▸ What you are asked to do
Copy out, from the data below, each line in which the word "PatType" occurs.
Content starts
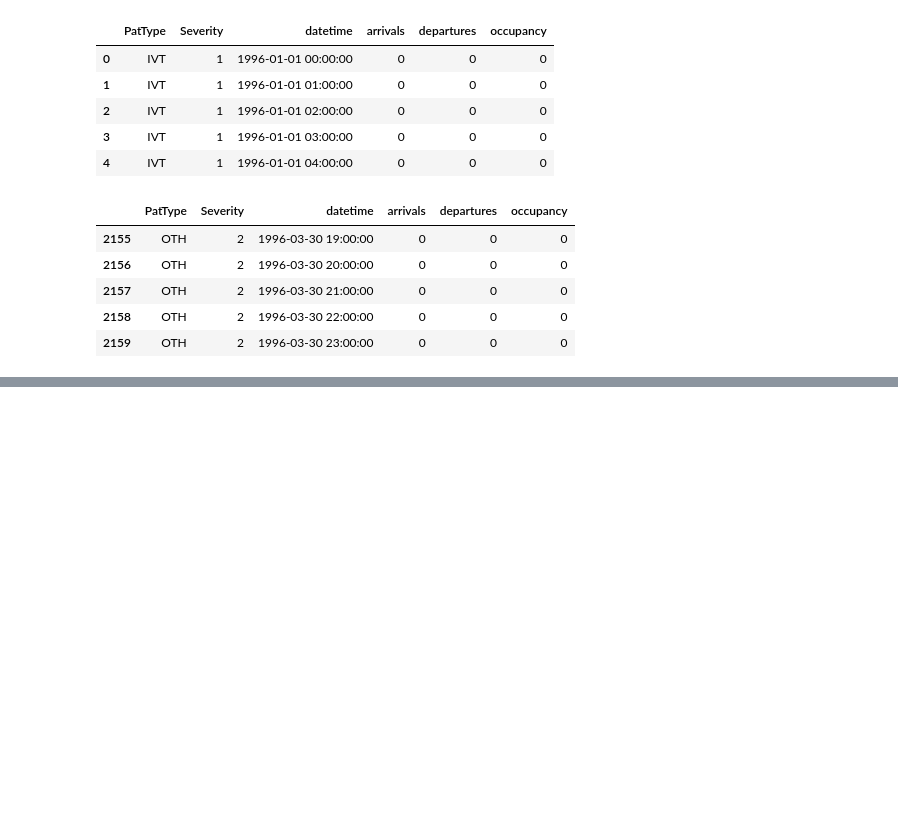
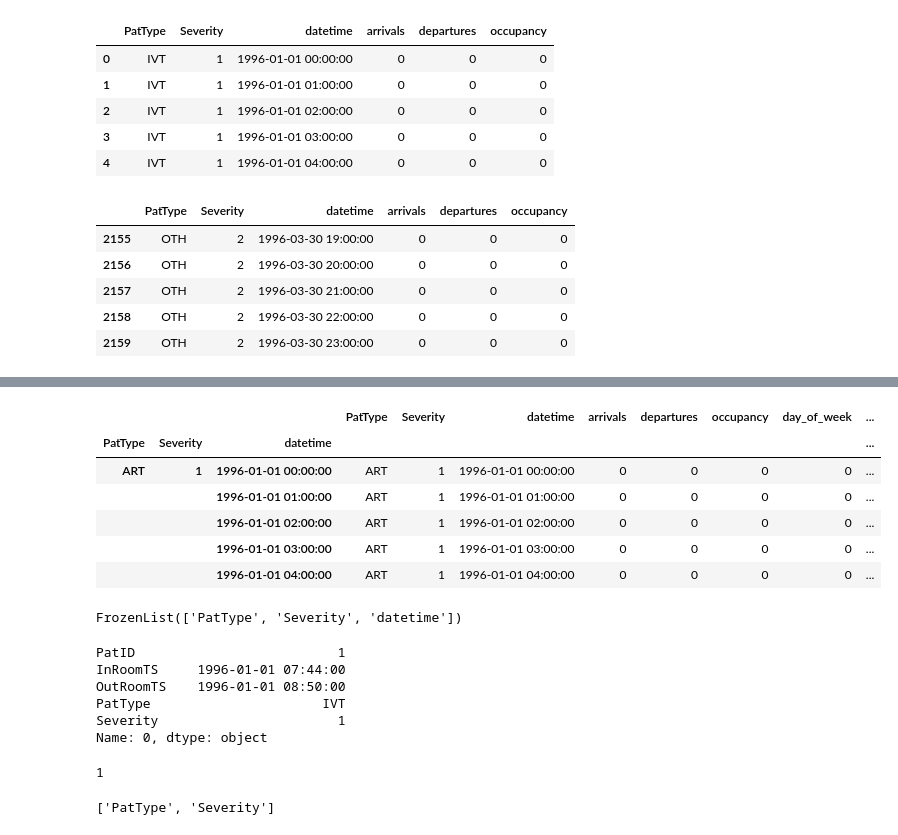
Before and after one commit to misken/hillmaker, a Jupyter notebook: hillmaker/testing/iss17_multicats.ipynb, the cells around one changed output, grey strips where cells are left out. Saved outputs shown, nothing was run; the diff lists cells and outputs as text; code cells hidden in the pictures; blank space fills up the shorter version.

```diff
--- a/hillmaker/testing/iss17_multicats.ipynb
+++ b/hillmaker/testing/iss17_multicats.ipynb
@@ -393,3 +288,6 @@ bydt_df.head()
+# %%
+rng_bydt = pd.Series(pd.date_range(start_analysis_dt, end_analysis_dt, freq=Minute(bin_size_minutes)))
+len_bydt = len(rng_bydt)
 # %%
 bydt_df = DataFrame()
 bydt_data = {'datetime': rng_bydt, 'arrivals': [0.0] * len_bydt,
@@ -419,0 +330,4 @@ bydt_df.tail()
+# %%
+bydt_df['day_of_week'] = bydt_df['datetime'].map(lambda x: x.weekday())
+bydt_df['bin_of_day'] = bydt_df['datetime'].map(lambda x: hmlib.bin_of_day(x, bin_size_minutes))
+bydt_df['bin_of_week'] = bydt_df['datetime'].map(lambda x: hmlib.bin_of_week(x, bin_size_minutes))
@@ -419,0 +352,20 @@ bydt_df.tail()
+# %%
+midx_fields = catfield.copy()
+midx_fields.append('datetime')
+bydt_df.set_index(midx_fields, inplace=True, drop=False)
+
+bydt_df.sortlevel(inplace=True)
+# %%
+bydt_df.head()
+# %% [output]
+|  |  |  | PatType | Severity | datetime | arrivals | departures | occupancy | day_of_week | ... |
+| PatType | Severity | datetime |  |  |  |  |  |  |  | ... |
+| ART | 1 | 1996-01-01 00:00:00 | ART | 1 | 1996-01-01 00:00:00 | 0 | 0 | 0 | 0 | ... |
+|  |  | 1996-01-01 01:00:00 | ART | 1 | 1996-01-01 01:00:00 | 0 | 0 | 0 | 0 | ... |
+|  |  | 1996-01-01 02:00:00 | ART | 1 | 1996-01-01 02:00:00 | 0 | 0 | 0 | 0 | ... |
+|  |  | 1996-01-01 03:00:00 | ART | 1 | 1996-01-01 03:00:00 | 0 | 0 | 0 | 0 | ... |
+|  |  | 1996-01-01 04:00:00 | ART | 1 | 1996-01-01 04:00:00 | 0 | 0 | 0 | 0 | ... |
+# %%
+bydt_df.index.names
+# %% [output]
+FrozenList(['PatType', 'Severity', 'datetime'])
@@ -419,0 +374,17 @@ bydt_df.tail()
+# %%
+row
+# %% [output]
+PatID                          1
+InRoomTS     1996-01-01 07:44:00
+OutRoomTS    1996-01-01 08:50:00
+PatType                      IVT
+Severity                       1
+Name: 0, dtype: object
+# %%
+row['PatID']
+# %% [output]
+1
+# %%
+catfield
+# %% [output]
+['PatType', 'Severity']
```
Also changed, not shown: parts of 37 cells of this notebook, 1 other file.
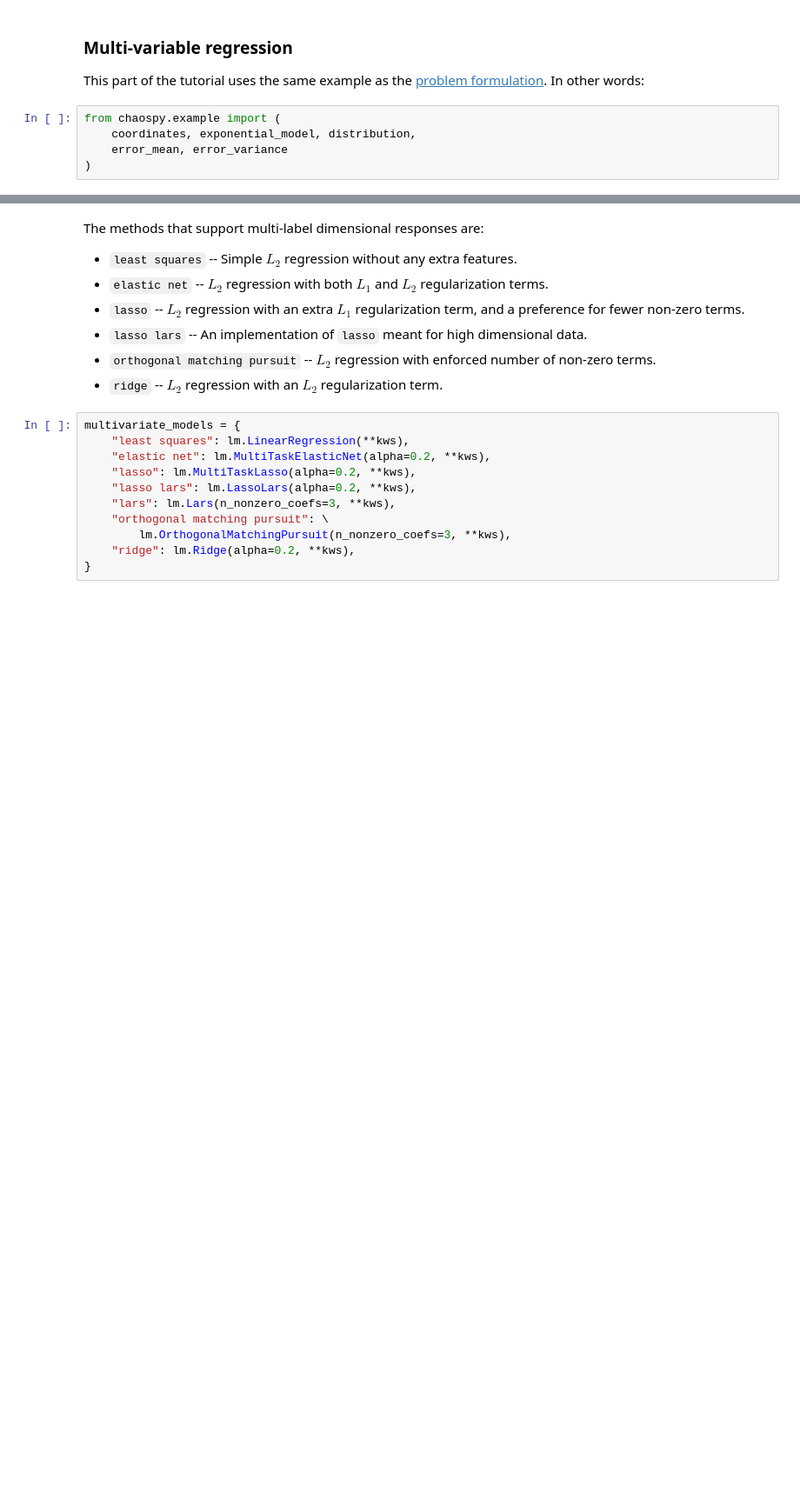
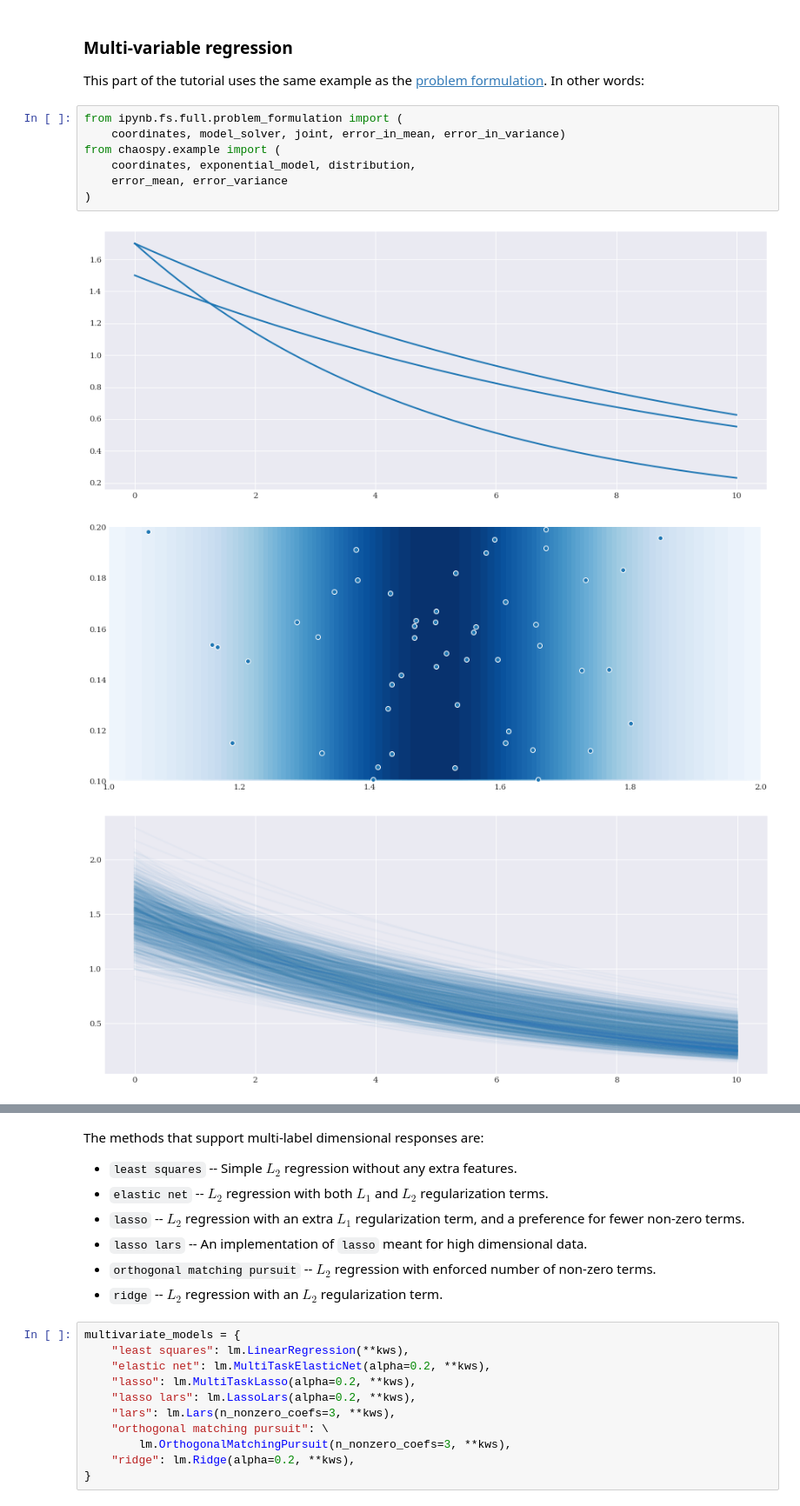
Before and after one commit to jonathf/chaospy, a Jupyter notebook: docs/user_guide/advanced_regression_method.ipynb, the cells around one changed output, grey strips where cells are left out. Shown at 87% size. Cells and saved outputs as stored; diff of their text form; blank space fills up the shorter version.

```diff
--- a/docs/user_guide/advanced_regression_method.ipynb
+++ b/docs/user_guide/advanced_regression_method.ipynb
@@ -119,7 +118,13 @@ pyplot.show()
 This part of the tutorial uses the same example as the [problem formulation](./problem_formulation.ipynb).
 In other words:
 # %%
+from ipynb.fs.full.problem_formulation import (
+    coordinates, model_solver, joint, error_in_mean, error_in_variance)
 from chaospy.example import (
     coordinates, exponential_model, distribution,
     error_mean, error_variance
 )
+# %% [output]
+[figure, added]
+[figure, added]
+[figure, added]
```
Also changed, not shown: parts of 6 cells of this notebook, 18 other files.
Content ends
▸ Written answer
+|  |  |  | PatType | Severity | datetime | arrivals | departures | occupancy | day_of_week | ... |
+| PatType | Severity | datetime |  |  |  |  |  |  |  | ... |
+FrozenList(['PatType', 'Severity', 'datetime'])
+PatType                      IVT
+['PatType', 'Severity']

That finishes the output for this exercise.